● What is needed:
Print all entries precisely as they are written.

● Material supplied:

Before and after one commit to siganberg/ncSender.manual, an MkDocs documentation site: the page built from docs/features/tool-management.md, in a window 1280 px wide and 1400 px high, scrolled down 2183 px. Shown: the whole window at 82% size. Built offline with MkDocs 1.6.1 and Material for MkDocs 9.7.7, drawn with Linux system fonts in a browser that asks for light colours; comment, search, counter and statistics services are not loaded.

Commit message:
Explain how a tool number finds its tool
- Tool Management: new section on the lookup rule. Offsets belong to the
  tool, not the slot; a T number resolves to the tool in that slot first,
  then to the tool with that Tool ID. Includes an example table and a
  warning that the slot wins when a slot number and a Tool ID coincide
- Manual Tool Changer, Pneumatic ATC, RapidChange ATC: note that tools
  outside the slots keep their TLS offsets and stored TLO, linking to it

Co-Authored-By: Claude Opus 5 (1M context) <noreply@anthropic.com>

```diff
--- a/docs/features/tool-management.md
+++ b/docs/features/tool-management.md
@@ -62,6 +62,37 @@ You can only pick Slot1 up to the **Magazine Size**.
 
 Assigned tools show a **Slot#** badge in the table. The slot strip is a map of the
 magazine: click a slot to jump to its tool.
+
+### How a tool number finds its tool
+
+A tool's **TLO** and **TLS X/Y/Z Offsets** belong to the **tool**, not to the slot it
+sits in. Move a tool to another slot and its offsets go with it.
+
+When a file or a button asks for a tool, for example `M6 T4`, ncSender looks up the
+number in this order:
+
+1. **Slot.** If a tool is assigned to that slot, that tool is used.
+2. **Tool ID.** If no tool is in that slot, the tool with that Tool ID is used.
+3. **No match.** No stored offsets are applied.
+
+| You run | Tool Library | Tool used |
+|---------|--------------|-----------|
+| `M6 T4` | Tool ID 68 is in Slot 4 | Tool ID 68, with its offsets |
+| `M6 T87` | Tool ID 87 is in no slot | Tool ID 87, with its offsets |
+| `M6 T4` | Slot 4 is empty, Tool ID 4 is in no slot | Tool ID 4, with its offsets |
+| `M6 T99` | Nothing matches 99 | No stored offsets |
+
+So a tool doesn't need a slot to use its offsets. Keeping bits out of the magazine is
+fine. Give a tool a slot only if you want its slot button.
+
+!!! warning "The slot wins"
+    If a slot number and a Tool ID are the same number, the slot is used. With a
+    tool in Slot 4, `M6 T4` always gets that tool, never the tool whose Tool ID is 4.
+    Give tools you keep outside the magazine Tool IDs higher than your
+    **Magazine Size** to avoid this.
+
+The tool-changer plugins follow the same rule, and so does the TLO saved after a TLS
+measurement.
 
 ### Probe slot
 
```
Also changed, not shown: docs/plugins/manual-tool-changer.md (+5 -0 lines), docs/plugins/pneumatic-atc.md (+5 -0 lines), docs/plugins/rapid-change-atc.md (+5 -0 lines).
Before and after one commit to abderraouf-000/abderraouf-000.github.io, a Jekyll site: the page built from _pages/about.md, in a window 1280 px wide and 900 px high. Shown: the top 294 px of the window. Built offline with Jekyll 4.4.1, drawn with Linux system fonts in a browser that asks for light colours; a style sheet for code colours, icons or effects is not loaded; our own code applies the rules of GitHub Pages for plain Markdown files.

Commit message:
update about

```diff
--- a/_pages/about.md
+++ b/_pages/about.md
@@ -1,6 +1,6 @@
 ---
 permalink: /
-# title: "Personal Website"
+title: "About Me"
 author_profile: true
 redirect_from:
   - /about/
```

● Finished task:
Before and after one commit to siganberg/ncSender.manual, an MkDocs documentation site: the page built from docs/features/tool-management.md, in a window 1280 px wide and 1400 px high, scrolled down 2183 px. Shown: the whole window at 82% size. Built offline with MkDocs 1.6.1 and Material for MkDocs 9.7.7, drawn with Linux system fonts in a browser that asks for light colours; comment, search, counter and statistics services are not loaded.

Commit message:
Explain how a tool number finds its tool
- Tool Management: new section on the lookup rule. Offsets belong to the
  tool, not the slot; a T number resolves to the tool in that slot first,
  then to the tool with that Tool ID. Includes an example table and a
  warning that the slot wins when a slot number and a Tool ID coincide
- Manual Tool Changer, Pneumatic ATC, RapidChange ATC: note that tools
  outside the slots keep their TLS offsets and stored TLO, linking to it

Co-Authored-By: Claude Opus 5 (1M context) <noreply@anthropic.com>

```diff
--- a/docs/features/tool-management.md
+++ b/docs/features/tool-management.md
@@ -62,6 +62,37 @@ You can only pick Slot1 up to the **Magazine Size**.
 
 Assigned tools show a **Slot#** badge in the table. The slot strip is a map of the
 magazine: click a slot to jump to its tool.
+
+### How a tool number finds its tool
+
+A tool's **TLO** and **TLS X/Y/Z Offsets** belong to the **tool**, not to the slot it
+sits in. Move a tool to another slot and its offsets go with it.
+
+When a file or a button asks for a tool, for example `M6 T4`, ncSender looks up the
+number in this order:
+
+1. **Slot.** If a tool is assigned to that slot, that tool is used.
+2. **Tool ID.** If no tool is in that slot, the tool with that Tool ID is used.
+3. **No match.** No stored offsets are applied.
+
+| You run | Tool Library | Tool used |
+|---------|--------------|-----------|
+| `M6 T4` | Tool ID 68 is in Slot 4 | Tool ID 68, with its offsets |
+| `M6 T87` | Tool ID 87 is in no slot | Tool ID 87, with its offsets |
+| `M6 T4` | Slot 4 is empty, Tool ID 4 is in no slot | Tool ID 4, with its offsets |
+| `M6 T99` | Nothing matches 99 | No stored offsets |
+
+So a tool doesn't need a slot to use its offsets. Keeping bits out of the magazine is
+fine. Give a tool a slot only if you want its slot button.
+
+!!! warning "The slot wins"
+    If a slot number and a Tool ID are the same number, the slot is used. With a
+    tool in Slot 4, `M6 T4` always gets that tool, never the tool whose Tool ID is 4.
+    Give tools you keep outside the magazine Tool IDs higher than your
+    **Magazine Size** to avoid this.
+
+The tool-changer plugins follow the same rule, and so does the TLO saved after a TLS
+measurement.
 
 ### Probe slot
 
```
Also changed, not shown: docs/plugins/manual-tool-changer.md (+5 -0 lines), docs/plugins/pneumatic-atc.md (+5 -0 lines), docs/plugins/rapid-change-atc.md (+5 -0 lines).
Before and after one commit to abderraouf-000/abderraouf-000.github.io, a Jekyll site: the page built from _pages/about.md, in a window 1280 px wide and 900 px high. Shown: the top 294 px of the window. Built offline with Jekyll 4.4.1, drawn with Linux system fonts in a browser that asks for light colours; a style sheet for code colours, icons or effects is not loaded; our own code applies the rules of GitHub Pages for plain Markdown files.

Commit message:
update about

```diff
--- a/_pages/about.md
+++ b/_pages/about.md
@@ -1,6 +1,6 @@
 ---
 permalink: /
-# title: "Personal Website"
+title: "About Me"
 author_profile: true
 redirect_from:
   - /about/
```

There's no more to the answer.